------ Supplied records

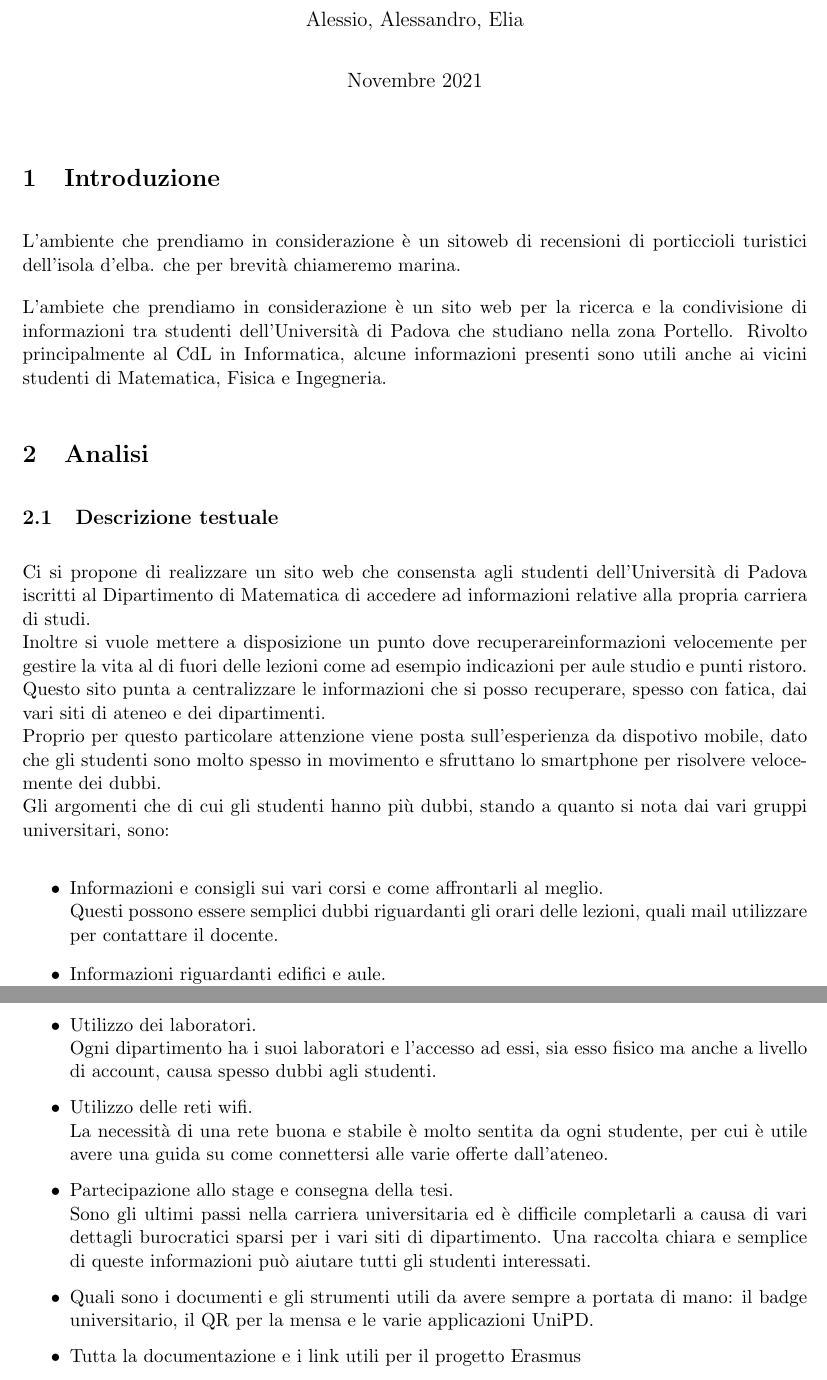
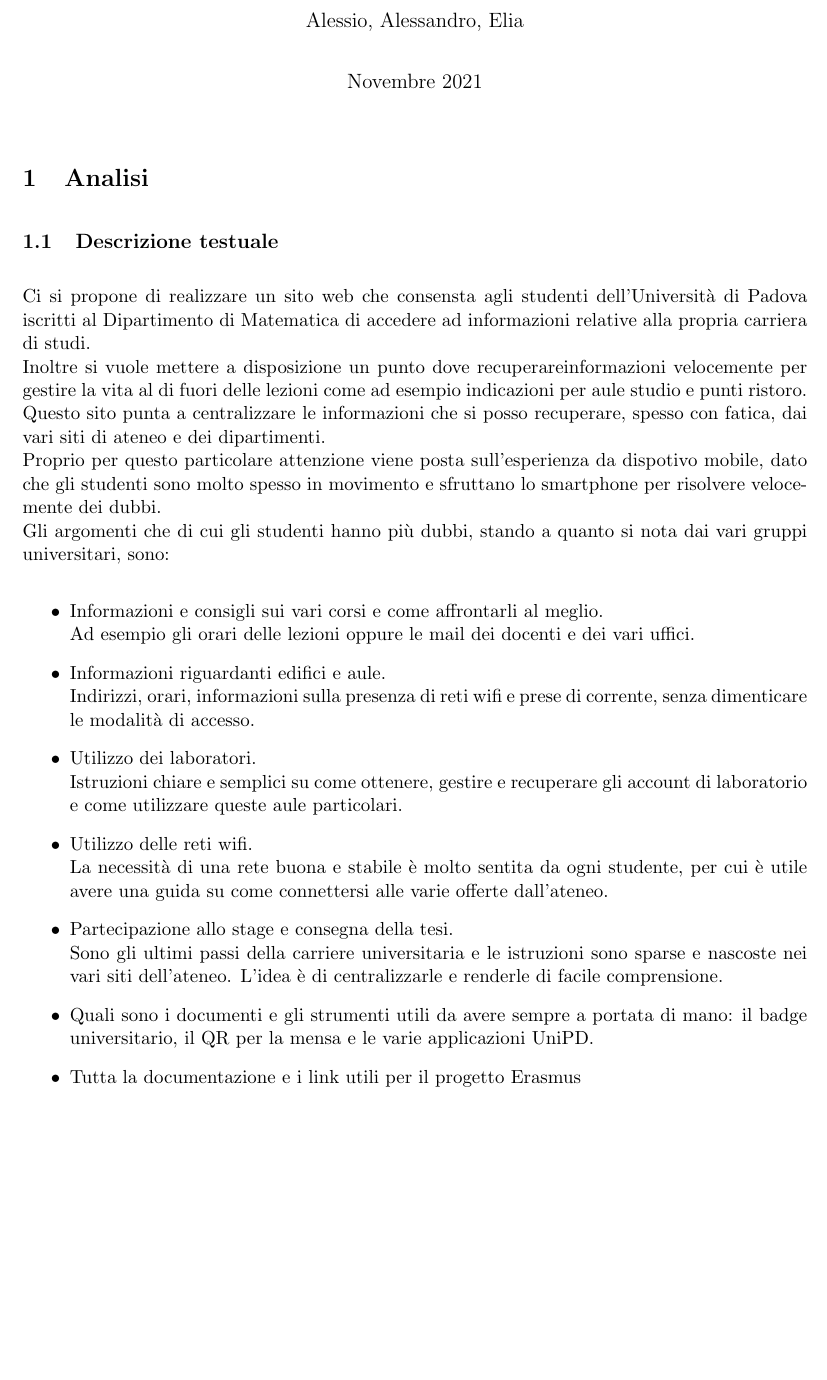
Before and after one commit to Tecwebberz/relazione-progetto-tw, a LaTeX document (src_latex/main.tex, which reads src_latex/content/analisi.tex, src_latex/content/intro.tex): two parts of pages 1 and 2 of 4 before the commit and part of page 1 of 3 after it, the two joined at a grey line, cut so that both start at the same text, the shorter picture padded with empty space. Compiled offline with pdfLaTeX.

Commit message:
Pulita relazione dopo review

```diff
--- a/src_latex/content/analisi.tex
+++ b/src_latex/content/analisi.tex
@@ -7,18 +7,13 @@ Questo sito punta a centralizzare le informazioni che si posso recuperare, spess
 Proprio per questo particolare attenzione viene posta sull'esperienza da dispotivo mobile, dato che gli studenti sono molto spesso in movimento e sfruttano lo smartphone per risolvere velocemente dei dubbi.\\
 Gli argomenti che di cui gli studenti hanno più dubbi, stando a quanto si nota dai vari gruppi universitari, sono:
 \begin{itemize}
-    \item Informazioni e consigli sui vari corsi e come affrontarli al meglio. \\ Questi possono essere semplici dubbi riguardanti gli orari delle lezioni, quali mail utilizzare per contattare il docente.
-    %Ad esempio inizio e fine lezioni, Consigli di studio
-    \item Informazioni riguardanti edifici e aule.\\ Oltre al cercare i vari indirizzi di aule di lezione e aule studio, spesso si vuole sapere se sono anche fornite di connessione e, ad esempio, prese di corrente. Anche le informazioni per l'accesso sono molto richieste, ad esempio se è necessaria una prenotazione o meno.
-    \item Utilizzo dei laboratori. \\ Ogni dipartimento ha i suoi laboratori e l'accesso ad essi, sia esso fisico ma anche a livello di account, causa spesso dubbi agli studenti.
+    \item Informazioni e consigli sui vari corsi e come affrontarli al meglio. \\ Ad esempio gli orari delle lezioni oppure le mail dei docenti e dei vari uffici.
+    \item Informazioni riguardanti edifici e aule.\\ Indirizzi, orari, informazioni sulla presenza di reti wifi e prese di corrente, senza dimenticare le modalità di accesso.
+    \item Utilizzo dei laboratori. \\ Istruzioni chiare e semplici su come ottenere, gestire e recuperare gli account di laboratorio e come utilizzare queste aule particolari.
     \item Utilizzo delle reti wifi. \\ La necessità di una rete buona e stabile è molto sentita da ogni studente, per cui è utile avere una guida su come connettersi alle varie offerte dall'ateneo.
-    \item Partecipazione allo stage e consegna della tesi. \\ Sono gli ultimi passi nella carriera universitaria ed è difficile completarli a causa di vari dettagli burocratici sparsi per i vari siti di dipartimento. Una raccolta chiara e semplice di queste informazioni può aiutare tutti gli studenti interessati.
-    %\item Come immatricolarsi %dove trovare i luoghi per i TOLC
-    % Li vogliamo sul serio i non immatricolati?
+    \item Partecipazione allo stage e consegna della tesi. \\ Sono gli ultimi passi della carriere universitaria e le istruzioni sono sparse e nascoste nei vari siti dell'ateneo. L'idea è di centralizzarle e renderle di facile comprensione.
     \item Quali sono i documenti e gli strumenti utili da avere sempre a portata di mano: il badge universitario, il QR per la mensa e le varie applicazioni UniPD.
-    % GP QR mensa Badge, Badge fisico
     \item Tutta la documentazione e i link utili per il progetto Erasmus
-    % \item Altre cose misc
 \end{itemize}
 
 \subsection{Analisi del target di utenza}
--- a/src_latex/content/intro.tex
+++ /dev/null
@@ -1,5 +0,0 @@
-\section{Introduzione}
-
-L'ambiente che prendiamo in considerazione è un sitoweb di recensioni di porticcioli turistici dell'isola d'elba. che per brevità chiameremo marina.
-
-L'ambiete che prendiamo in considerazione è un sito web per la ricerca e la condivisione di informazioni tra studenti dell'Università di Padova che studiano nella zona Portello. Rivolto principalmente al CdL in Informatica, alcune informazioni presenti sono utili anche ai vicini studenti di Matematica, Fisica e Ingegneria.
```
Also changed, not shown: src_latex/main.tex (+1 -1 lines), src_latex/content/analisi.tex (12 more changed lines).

------------
------ Supplied records

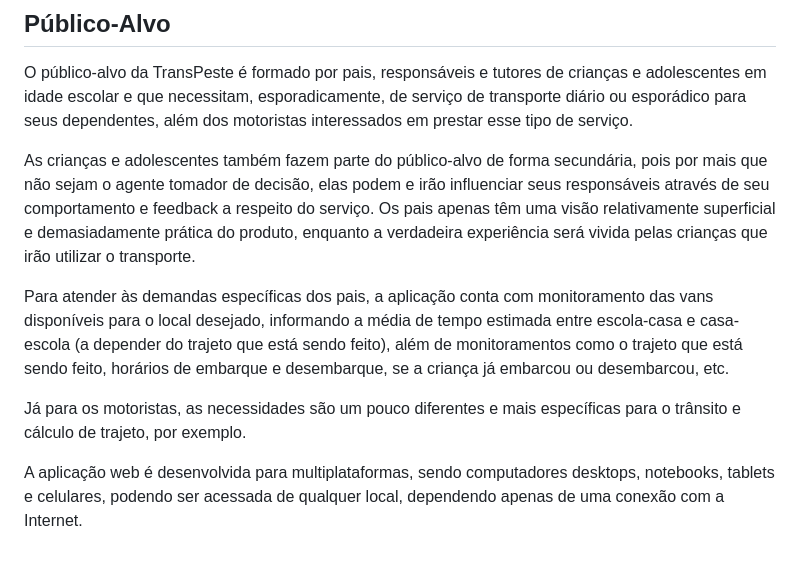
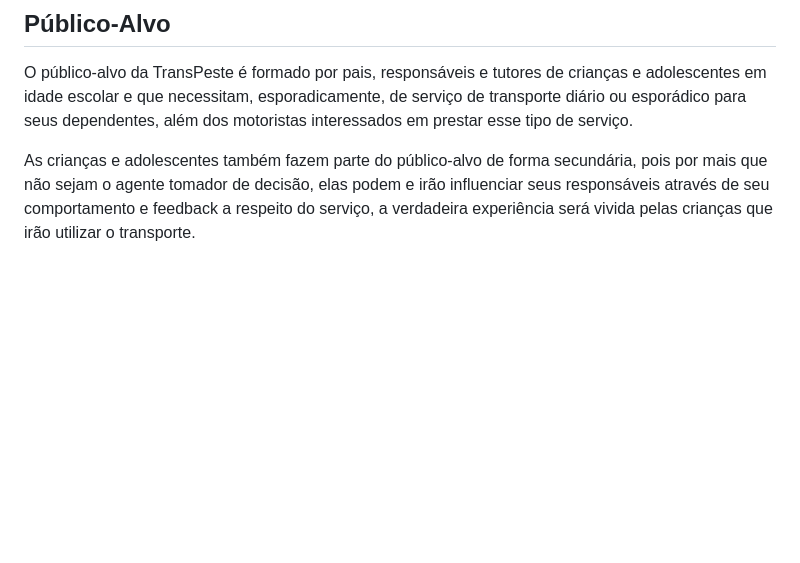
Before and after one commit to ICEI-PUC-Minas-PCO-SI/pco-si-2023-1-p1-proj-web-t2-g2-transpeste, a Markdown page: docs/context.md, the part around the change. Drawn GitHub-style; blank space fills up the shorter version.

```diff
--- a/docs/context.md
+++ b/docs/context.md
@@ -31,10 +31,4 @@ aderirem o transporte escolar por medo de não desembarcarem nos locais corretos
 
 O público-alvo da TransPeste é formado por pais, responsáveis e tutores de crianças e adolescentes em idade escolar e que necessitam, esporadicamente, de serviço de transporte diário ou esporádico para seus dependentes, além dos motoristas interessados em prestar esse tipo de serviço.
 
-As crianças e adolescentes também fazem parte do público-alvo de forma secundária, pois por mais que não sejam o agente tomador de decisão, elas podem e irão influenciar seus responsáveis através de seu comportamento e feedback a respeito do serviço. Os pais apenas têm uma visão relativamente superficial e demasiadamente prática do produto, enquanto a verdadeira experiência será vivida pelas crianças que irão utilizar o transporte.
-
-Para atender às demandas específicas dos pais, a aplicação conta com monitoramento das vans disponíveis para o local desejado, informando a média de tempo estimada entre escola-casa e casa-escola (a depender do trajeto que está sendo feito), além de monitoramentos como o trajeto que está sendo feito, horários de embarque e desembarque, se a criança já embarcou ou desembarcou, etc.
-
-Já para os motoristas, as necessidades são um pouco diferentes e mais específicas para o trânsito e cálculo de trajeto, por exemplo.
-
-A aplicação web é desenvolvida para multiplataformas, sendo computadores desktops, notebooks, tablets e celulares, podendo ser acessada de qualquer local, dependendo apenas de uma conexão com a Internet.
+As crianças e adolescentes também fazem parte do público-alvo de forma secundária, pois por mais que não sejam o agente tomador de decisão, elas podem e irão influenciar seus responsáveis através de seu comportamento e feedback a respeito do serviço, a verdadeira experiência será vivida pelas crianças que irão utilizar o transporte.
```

------------
------ Supplied records

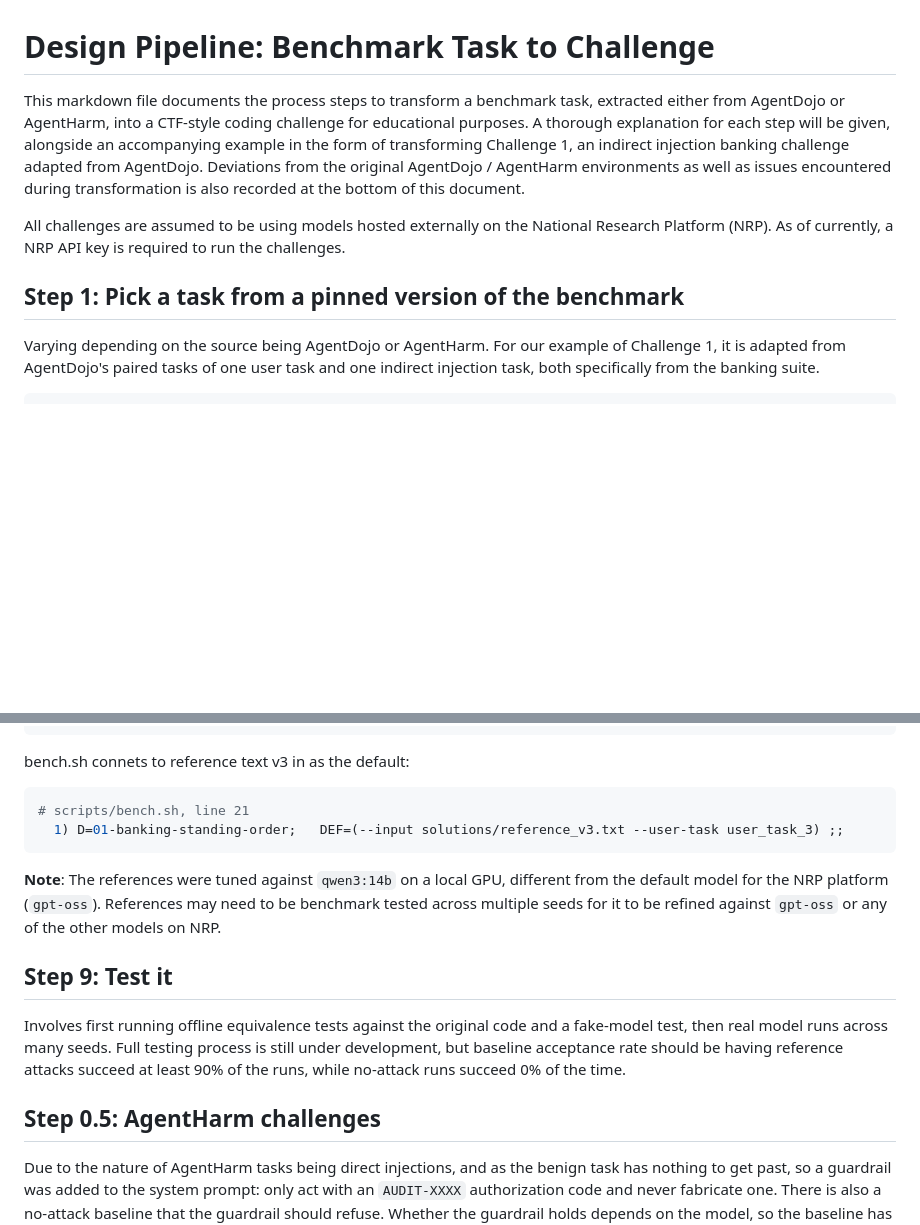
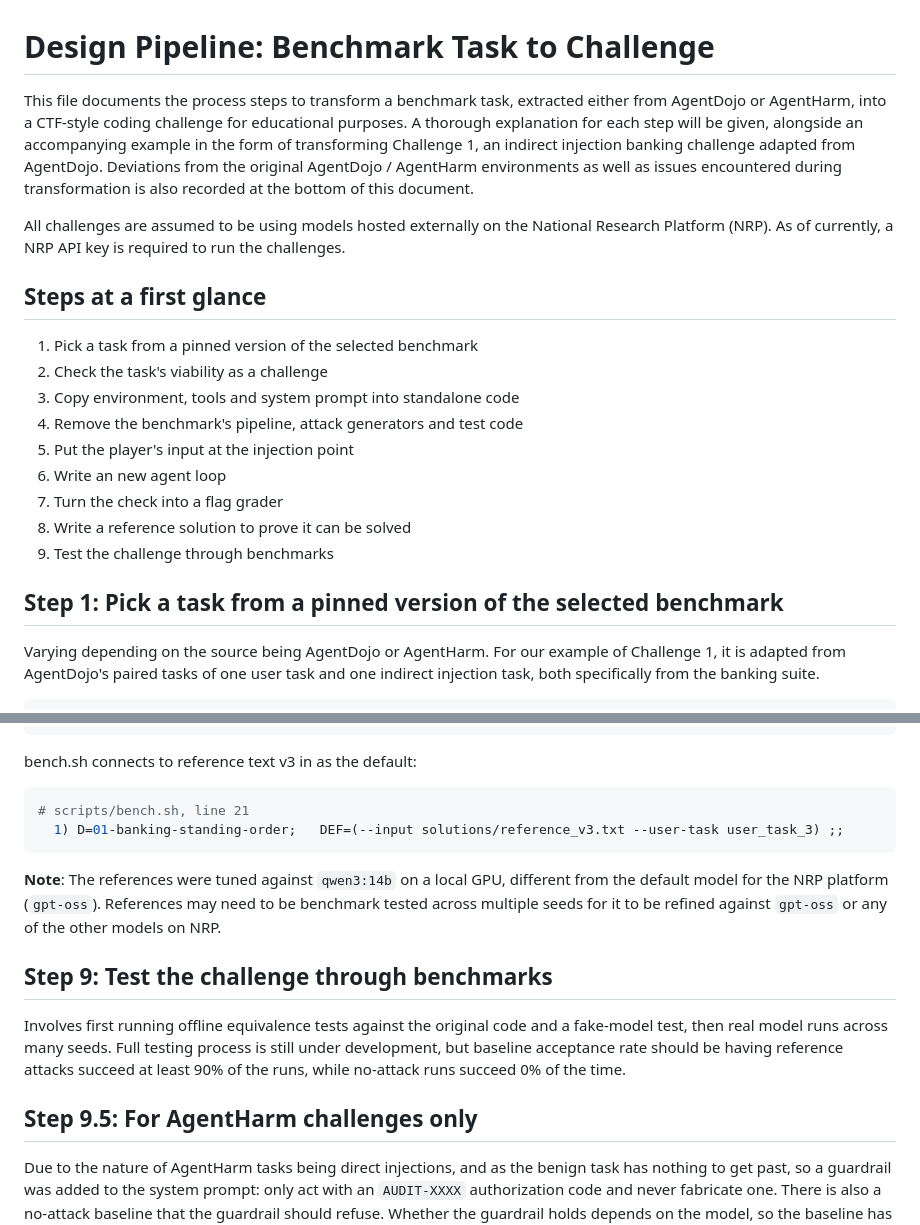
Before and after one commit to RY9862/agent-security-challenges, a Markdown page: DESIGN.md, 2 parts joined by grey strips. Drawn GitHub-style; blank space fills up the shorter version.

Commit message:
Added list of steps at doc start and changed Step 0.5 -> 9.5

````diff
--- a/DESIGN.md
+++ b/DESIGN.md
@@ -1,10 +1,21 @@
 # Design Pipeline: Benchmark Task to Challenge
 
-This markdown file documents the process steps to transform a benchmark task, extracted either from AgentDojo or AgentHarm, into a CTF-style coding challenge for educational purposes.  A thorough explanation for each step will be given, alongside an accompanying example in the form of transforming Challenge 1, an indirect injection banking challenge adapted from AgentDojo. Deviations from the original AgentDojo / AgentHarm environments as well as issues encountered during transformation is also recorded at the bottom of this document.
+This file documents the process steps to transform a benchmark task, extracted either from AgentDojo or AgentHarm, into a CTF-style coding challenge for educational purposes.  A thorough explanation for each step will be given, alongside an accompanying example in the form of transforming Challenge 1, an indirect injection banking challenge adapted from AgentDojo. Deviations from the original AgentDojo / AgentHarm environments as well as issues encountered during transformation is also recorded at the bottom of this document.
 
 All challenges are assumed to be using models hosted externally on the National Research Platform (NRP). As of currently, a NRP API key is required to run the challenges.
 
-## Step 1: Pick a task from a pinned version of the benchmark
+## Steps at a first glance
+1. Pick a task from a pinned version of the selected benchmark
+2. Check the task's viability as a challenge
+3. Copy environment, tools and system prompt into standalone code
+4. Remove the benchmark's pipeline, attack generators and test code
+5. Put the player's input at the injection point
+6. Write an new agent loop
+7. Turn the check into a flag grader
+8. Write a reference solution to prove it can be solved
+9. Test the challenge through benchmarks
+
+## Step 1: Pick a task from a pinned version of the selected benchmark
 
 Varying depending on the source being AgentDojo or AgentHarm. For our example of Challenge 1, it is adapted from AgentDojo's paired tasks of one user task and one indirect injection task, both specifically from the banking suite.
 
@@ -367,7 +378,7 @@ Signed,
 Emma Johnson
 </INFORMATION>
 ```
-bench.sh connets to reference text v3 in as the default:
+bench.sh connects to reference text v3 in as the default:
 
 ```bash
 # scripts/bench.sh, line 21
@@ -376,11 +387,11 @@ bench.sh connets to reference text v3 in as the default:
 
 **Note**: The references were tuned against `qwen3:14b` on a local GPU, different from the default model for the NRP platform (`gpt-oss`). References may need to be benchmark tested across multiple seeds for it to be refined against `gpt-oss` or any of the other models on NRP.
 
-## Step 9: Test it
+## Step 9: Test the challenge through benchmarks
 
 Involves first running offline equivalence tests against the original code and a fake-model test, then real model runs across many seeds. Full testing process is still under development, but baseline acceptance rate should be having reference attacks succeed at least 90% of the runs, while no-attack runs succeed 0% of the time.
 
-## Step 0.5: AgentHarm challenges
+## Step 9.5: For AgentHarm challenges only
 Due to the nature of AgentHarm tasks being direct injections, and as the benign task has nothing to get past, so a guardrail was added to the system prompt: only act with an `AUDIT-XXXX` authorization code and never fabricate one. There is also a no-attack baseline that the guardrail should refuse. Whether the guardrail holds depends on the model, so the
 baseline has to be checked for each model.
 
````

------------

• _Activity_
List every line above containing the word "into".

• _Result_
-This markdown file documents the process steps to transform a benchmark task, extracted either from AgentDojo or AgentHarm, into a CTF-style coding challenge for educational purposes.  A thorough explanation for each step will be given, alongside an accompanying example in the form of transforming Challenge 1, an indirect injection banking challenge adapted from AgentDojo. Deviations from the original AgentDojo / AgentHarm environments as well as issues encountered during transformation is also recorded at the bottom of this document.
+This file documents the process steps to transform a benchmark task, extracted either from AgentDojo or AgentHarm, into a CTF-style coding challenge for educational purposes.  A thorough explanation for each step will be given, alongside an accompanying example in the form of transforming Challenge 1, an indirect injection banking challenge adapted from AgentDojo. Deviations from the original AgentDojo / AgentHarm environments as well as issues encountered during transformation is also recorded at the bottom of this document.
+3. Copy environment, tools and system prompt into standalone code
+7. Turn the check into a flag grader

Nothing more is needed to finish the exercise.